Physical therapy plays a major role in the diagnosis and treatment of pelvic pain and abdominal pain. These issues often arise post-partum, but can come on at any time and sometimes without obvious cause.
What are the pelvic floor muscles?
The pelvic floor muscles are the muscles that help hold the pelvic organs in place and they are literally the muscular floor of the pelvis. The pelvic organs are the bladder and bowel in men, and bladder, bowel and uterus in women. (Go to www.continence.org for more specific information.)
Common symptoms of pelvic pain often include one or a combination of the following:
- pain during or following sex
- painful urination, urinary hesitancy, urgency, and/or frequency
- abdominal and groin pain
- sacroiliac joint pain/instability
- painful periods
- provoked or unprovoked vulvar, vaginal, clitoral, perineal or anal pain
- difficulty wearing jeans, pants, or underwear
- pain with sitting
- difficulty exercising
Evaluation by a Physical Therapist
The first visit usually includes an internal/external vaginal/rectal examination* or biofeedback (surface electromyography). The examination procedures are dependent on the physical therapist you are seeing. The examination will also include the portions of the typical physical therapy evaluation including leg and trunk strength, range of motion, and any special tests we might consider valuable.
- Biofeedback is a way to assess how well you use your pelvic floor muscles.
- Biofeedback is performed with the use of a small vaginal or rectal sensor (depending on the issue). The sensor is about the size of a tampon. This is not always done with a patient with pelvic pain. The decision is made on an individual basis.
- Biofeedback tells us how well you can voluntarily contract your pelvic floor muscles as well as relax them. It is crucial we examine both phases of the contraction as a person can seemingly have “good” pelvic floor strength, but be unable to relax completely following the contraction. This type of movement pattern often leads to pain as well as bowel bladder leakage if left unchanged.

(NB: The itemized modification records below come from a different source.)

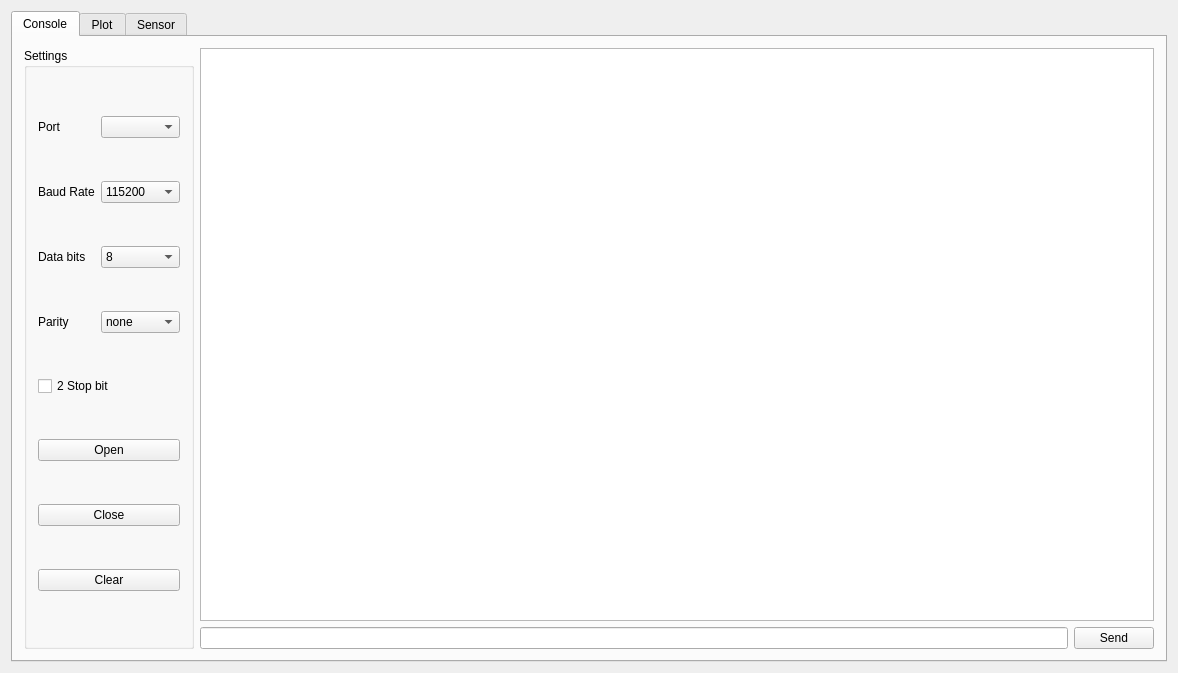
This is mainwindow.ui in quadwitharm/DebugConsole as Qt 5 draws it before an edit. The edited form follows.
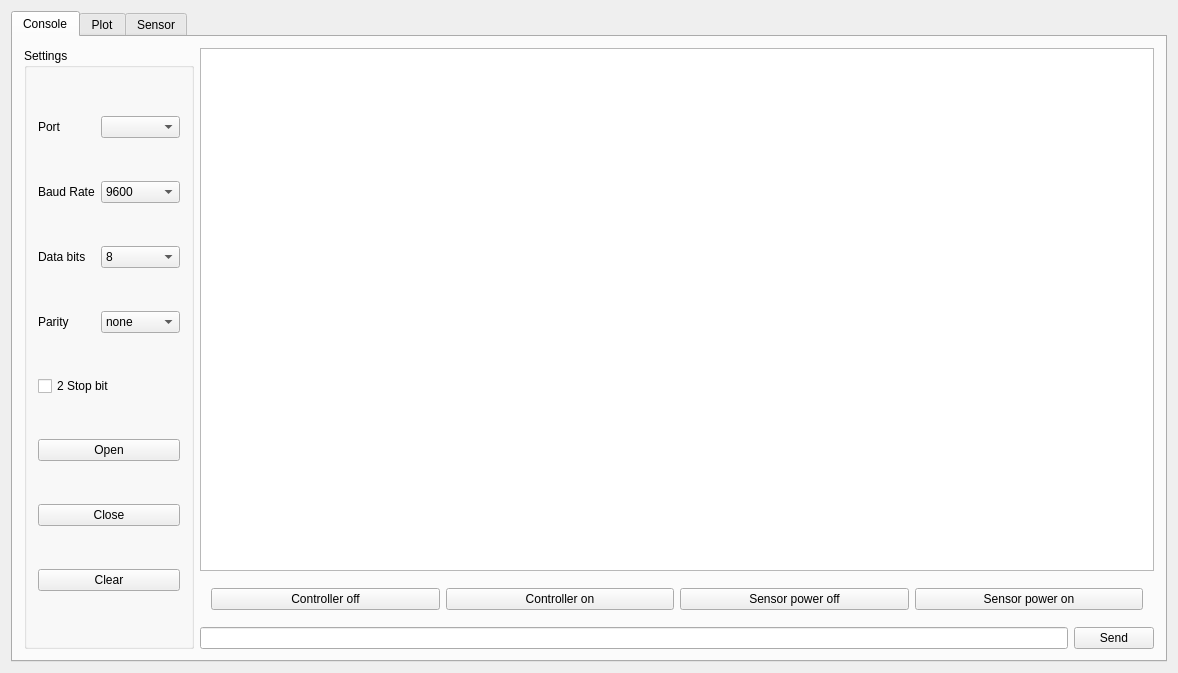
This is the edited form. Custom widgets are drawn as their Qt base class.

Commit message:
Add Sensor output, not done yet
Need to update for debug

The edit to the form file:
```diff
--- a/mainwindow.ui
+++ b/mainwindow.ui
@@ -31,9 +31,7 @@
         <string>Console</string>
        </attribute>
        <layout class="QGridLayout" name="gridLayout">
-        <item row="1" column="0">
-         <layout class="QHBoxLayout" name="consoleHLayout">
-          <item>
+        <item row="0" column="0" rowspan="3">
            <widget class="QGroupBox" name="groupBox">
             <property name="title">
              <string>Settings</string>
@@ -45,7 +43,7 @@
              <item row="2" column="1">
               <widget class="QComboBox" name="baudRateSelection">
                <property name="currentIndex">
-                <number>16</number>
+              <number>12</number>
                </property>
                <item>
                 <property name="text">
@@ -304,13 +302,57 @@
             </layout>
            </widget>
           </item>
-          <item>
-           <layout class="QGridLayout" name="terminalLayout">
-            <item row="0" column="0">
+        <item row="0" column="1">
              <widget class="Terminal" name="terminal"/>
             </item>
-            <item row="2" column="0">
-             <layout class="QHBoxLayout" name="lineLayout">
+        <item row="1" column="1">
+         <widget class="QWidget" name="widget_2" native="true">
+          <property name="minimumSize">
+           <size>
+            <width>0</width>
+            <height>0</height>
+           </size>
+          </property>
+          <property name="baseSize">
+           <size>
+            <width>0</width>
+            <height>100</height>
+           </size>
+          </property>
+          <layout class="QHBoxLayout" name="horizontalLayout_10">
+           <item>
+            <widget class="QPushButton" name="pushButton">
+             <property name="text">
+              <string>Controller off</string>
+             </property>
+            </widget>
+           </item>
+           <item>
+            <widget class="QPushButton" name="pushButton_4">
+             <property name="text">
+              <string>Controller on</string>
+             </property>
+            </widget>
+           </item>
+           <item>
+            <widget class="QPushButton" name="pushButton_3">
+             <property name="text">
+              <string>Sensor power off</string>
+             </property>
+            </widget>
+           </item>
+           <item>
+            <widget class="QPushButton" name="pushButton_2">
+             <property name="text">
+              <string>Sensor power on</string>
+             </property>
+            </widget>
+           </item>
+          </layout>
+         </widget>
+        </item>
+        <item row="2" column="1">
+         <layout class="QHBoxLayout" name="horizontalLayout_9">
               <item>
                <widget class="QLineEdit" name="lineEdit"/>
               </item>
@@ -324,10 +366,6 @@
              </layout>
             </item>
            </layout>
-          </item>
-         </layout>
-        </item>
-       </layout>
       </widget>
       <widget class="QWidget" name="plotTab">
        <attribute name="title">
```
Left out of the diff: 57 changed lines with no effect on the pictures. Lines whose indentation alone changed are shown as unchanged. The commit also changes 7 other files.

*Internal/external examination: This is similar to a gynecological exam, but is done digitally without the use of a speculum. The patient can decide to opt out of either of the more invasive treatments if these make them uncomfortable. There is also plenty of education and many exercises that can be given.
Ask to speak directly with the physical therapist you are scheduled with if you have any reservations. We would be happy to answer any lingering questions. You will always be in a private treatment room.
Physical Therapy Treatment
Treatment focuses on creating an individualized program to fit your specific needs. Interventions include manual therapy, body awareness training, relaxation exercises, therapeutic exercise focusing on stretching and strengthening when appropriate.
The following are specific ways a physical therapist can help treat pelvic floor issues:
- Patient Education
- Explain what the pelvic floor is and how it contributes to bowel, bladder and sexual health and wellbeing.
- Toileting postures to reduce the tendency to strain which feeds into the cycle of having an overactive pelvic floor
- Help you identify bladder irritants in your diet that can contribute to burning with urination, increased urge to urinate, and increased frequency of urination.
- Bladder/bowel Training
Pelvic floor muscle training to improve your ability to use your pelvic floor muscles voluntarily. If you were asked to bend your elbow or knee you would do so without thinking, but because we cannot see our pelvic floor muscles and they do not create movement at a joint it can be difficult to contract them. Part of our training sessions will be helping you regain a sense of how to do this.
- Manual Therapy for Pain Reduction and Improved Movement
- Identify and treat tender muscles and tissues
- Work on reducing the sensitivity of those tissues by teaching you self-massage techniques to use at home.
- Therapeutic Exercise
Exercises chosen to address your specific issues.
- Typically with pelvic pain the pelvic floor muscles are overactive and the pelvic girdle muscles (hip and trunk muscles) are tight and you need to learn how to let them relax. Sometimes this is all that is needed.
- For others pelvic floor muscle strengthening is needed after relaxation training because they are still experiencing symptoms of sexual dysfunction or leaking urine.
- In this case once you have a good sense of how to voluntarily relax your pelvic floor muscles we move on to strengthening the pelvic floor to improve bladder/bowel control and sexual function.
Useful links for more information:
- National Association for Continence: http://www.nafc.org/home
- Australian Continence Society: The Facts http://www.continence.org.au/pages/the-facts.html
- Pelvic health solutions: http://pelvichealthsolutions.ca/for-the-patient/what-is-pelvic-floor-physiotherapy/
- Pelvic health and rehab: http://www.pelvicpainrehab.com/blog/
See Also Treatment for: Urinary/Fecal Incontinence and Constipation